**Exercise instructions**
What lines below mention the word "through"? Copy each one.
(Beginning of Records shown)
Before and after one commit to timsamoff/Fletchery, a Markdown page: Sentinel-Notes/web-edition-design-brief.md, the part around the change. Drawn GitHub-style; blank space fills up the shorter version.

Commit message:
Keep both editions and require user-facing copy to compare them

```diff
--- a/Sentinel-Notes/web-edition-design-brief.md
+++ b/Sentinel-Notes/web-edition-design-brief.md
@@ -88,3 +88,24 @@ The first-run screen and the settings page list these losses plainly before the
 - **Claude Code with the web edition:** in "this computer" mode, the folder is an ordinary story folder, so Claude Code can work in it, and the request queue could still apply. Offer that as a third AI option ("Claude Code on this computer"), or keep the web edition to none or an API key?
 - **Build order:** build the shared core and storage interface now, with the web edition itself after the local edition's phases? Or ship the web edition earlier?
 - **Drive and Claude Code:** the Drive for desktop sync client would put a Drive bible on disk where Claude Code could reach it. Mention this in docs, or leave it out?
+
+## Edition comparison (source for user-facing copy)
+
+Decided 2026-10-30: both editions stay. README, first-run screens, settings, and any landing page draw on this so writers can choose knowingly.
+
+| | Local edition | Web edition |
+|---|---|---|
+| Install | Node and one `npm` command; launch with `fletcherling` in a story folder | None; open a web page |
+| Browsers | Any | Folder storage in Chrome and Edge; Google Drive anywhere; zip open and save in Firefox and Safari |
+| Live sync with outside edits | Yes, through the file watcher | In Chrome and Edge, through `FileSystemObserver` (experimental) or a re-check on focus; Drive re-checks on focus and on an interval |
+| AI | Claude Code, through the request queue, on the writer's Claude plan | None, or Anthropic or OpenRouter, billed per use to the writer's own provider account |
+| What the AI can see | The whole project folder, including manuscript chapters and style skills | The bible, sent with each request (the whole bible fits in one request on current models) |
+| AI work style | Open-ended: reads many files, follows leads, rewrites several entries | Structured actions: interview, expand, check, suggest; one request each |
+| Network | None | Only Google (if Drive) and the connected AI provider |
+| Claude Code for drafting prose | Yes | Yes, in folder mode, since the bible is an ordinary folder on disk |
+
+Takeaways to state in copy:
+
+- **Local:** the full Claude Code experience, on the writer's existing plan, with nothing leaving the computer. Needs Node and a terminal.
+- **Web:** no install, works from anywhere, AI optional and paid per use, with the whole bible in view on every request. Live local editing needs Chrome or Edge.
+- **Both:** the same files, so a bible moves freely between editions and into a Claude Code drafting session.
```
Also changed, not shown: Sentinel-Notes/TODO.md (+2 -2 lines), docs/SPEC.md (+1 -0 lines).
(End of Records shown)
**Completed exercise**
+| Live sync with outside edits | Yes, through the file watcher | In Chrome and Edge, through `FileSystemObserver` (experimental) or a re-check on focus; Drive re-checks on focus and on an interval |
+| AI | Claude Code, through the request queue, on the writer's Claude plan | None, or Anthropic or OpenRouter, billed per use to the writer's own provider account |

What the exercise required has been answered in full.